“Low scratch, compostable film specifically formulated for use in envelope windows. Meets USPS readability standards for window envelope film. Tinted with a light green hue.”
Find other plastic free office supplies and electronics, here.
Diary of a Junk Mail Campaigner
My blog (‘Diary of a Junk Mail Campaigner’) deals with anything I feel people should know about junk mail. It explains – usually at length – how people can reduce unsolicited mail and why stamping out junk mail is not as easy as signing up to the Mailing Preference Service. It investigates whether of not self-regulation by the direct marketing industry can make junk mail more sustainable and exposes the endless stream of junk mail research (invariably showing that direct mail is valued and welcomed by 110% of the population) for what it is; junk research. Occasionally there’s something ‘fun’ on the blog – interesting junk mail art, a video, or just a nice story – but in general the blog is dead boring. As a source for information about junk mail it’s unrivalled though…”
The same description could apply to the website (www.stopjunkmail.org.uk). The aim is to provide detailed and independent information about reducing junk mail. Being a web designer I’m very aware that for instance the Guide to Stamping Out Junk Mail is far too long – few people have a long enough attention span to read through it all. But then the aim is not to entertain people and there are already plenty of websites with short (but incomplete) guides to reducing junk mail. In an attempt to provide the information in a more compact format I set up the website www.junkbuster.org.uk a while ago.

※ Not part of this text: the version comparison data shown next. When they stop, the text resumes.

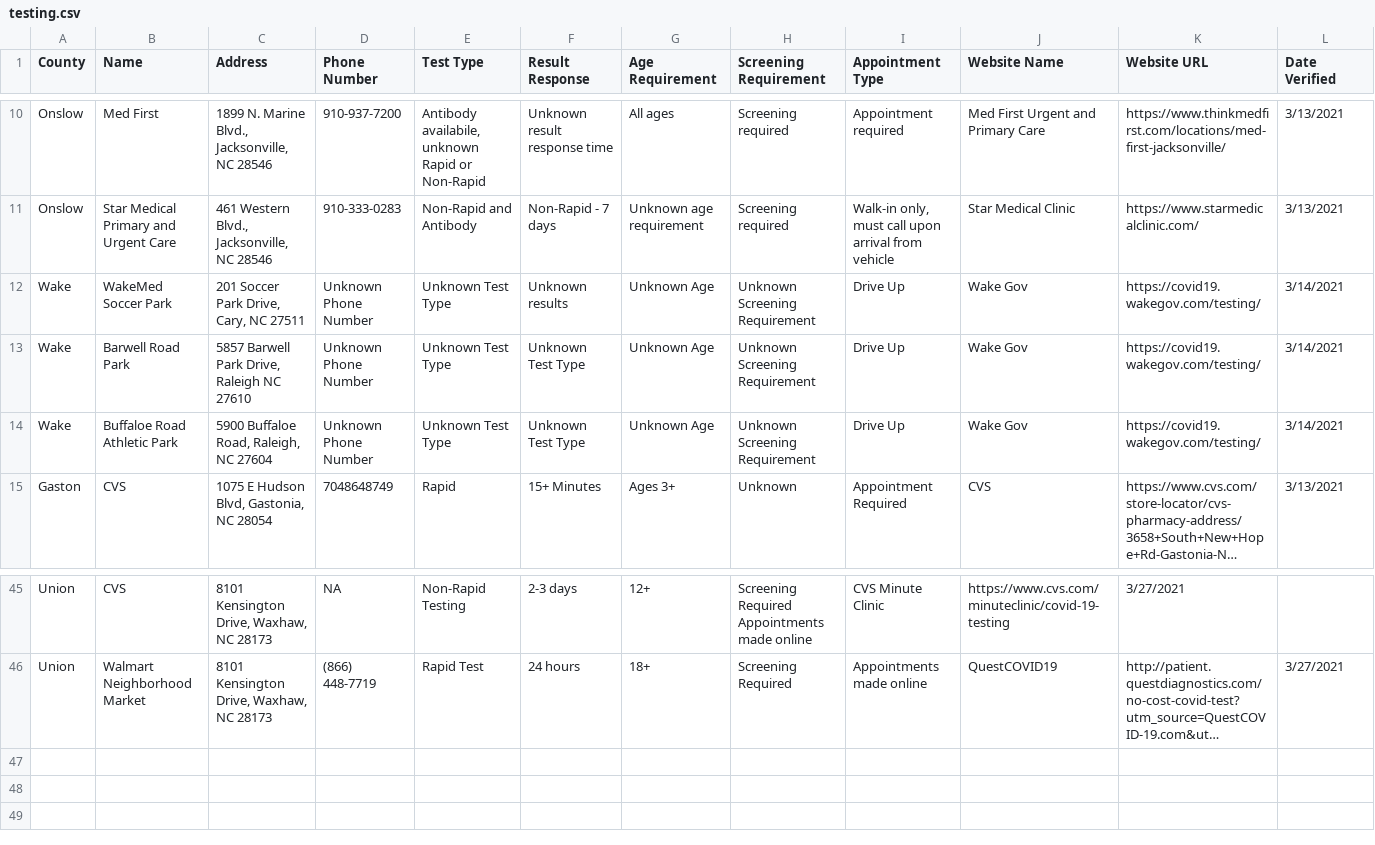
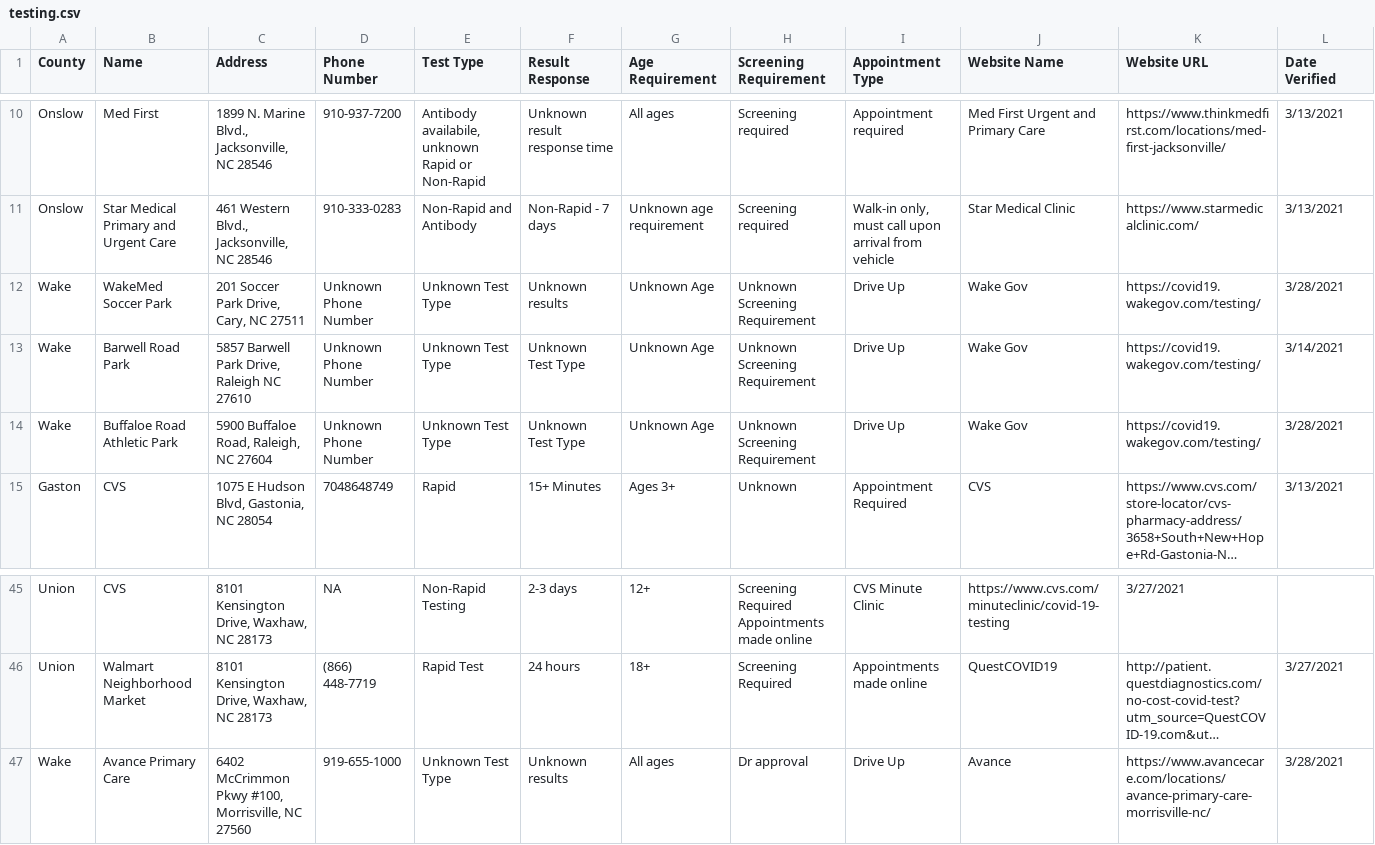
Before and after one commit to electricgull/findmyvaxnc, a CSV file: findmyvaxnc/docs/testing.csv, drawn as a sheet; only a part is shown, gaps mark what is left out; long unchanged cells end in …; the diff names each change by its address in the sheet, - before the commit and + after, or states it on an @@ line.

```diff
--- a/findmyvaxnc/docs/testing.csv
+++ b/findmyvaxnc/docs/testing.csv
-L12 (Date Verified): 3/14/2021
+L12 (Date Verified): 3/28/2021
-L14 (Date Verified): 3/14/2021
+L14 (Date Verified): 3/28/2021
+row 47: Wake | Avance Primary Care | 6402 McCrimmon Pkwy #100, Morrisville, NC 27560 | 919-655-1000 | Unknown Test Type | Unknown results | All ages | Dr approval | Drive Up | Avance | https://www.avancecare.com/locations/avance-primary-care-morrisville-nc/ | 3/28/2021
```
Also changed, not shown: findmyvaxnc/docs/locations.csv, findmyvaxnc/docs/socialmedia.csv.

It’s build around the Junk Buster application which people can use to contact up to six opt-out services in one go. I like to describe it as a one-point-stop for reducing junk mail. As for achievements, since the launch of Junk Buster many people have become aware that it’s possible to opt-out of receiving paper directories (people can opt out of the Yellow Pages, Thomson Local Directory and BT Phone Book via the application). None of the directories tell the public that they have this option but after Junk Buster was featured in the Telegraph, Daily Mail and Independent in March things started to change; the Data Publishers Association has now for the first time acknowledged that people can opt out. 192.com is actively campaigning for a central opt-in scheme for directories and I reckon they may achieve their goal.
Another achievement is that Royal Mail is no longer secretive about how many (few!) people register with its Door-to-Door Opt-Out (which stops unaddressed mail delivered by the postman). In 2008 a Royal Mail Manager accidentally told me the figure was less than 0.5% of all UK households. The figure became public knowledge and just a couple of months ago the company publicly confirmed that the figure is currently 0.7%. At the same time the Direct Marketing Association confirmed that only 0.0006% (!!) of households is registered with its Your Choice Scheme. Having these figures out in the open is important because it undermines the industry’s argument that stopping junk mail is easy – if opt-out rates are so negligible something is clearly not working…
Finally, I spent much of my time giving people advice on how to solve their junk mail misery. In a way the campaign is about tackling the junk mail problem, one piece of junk mail at a time. I guess it will keep me occupied for some time to come .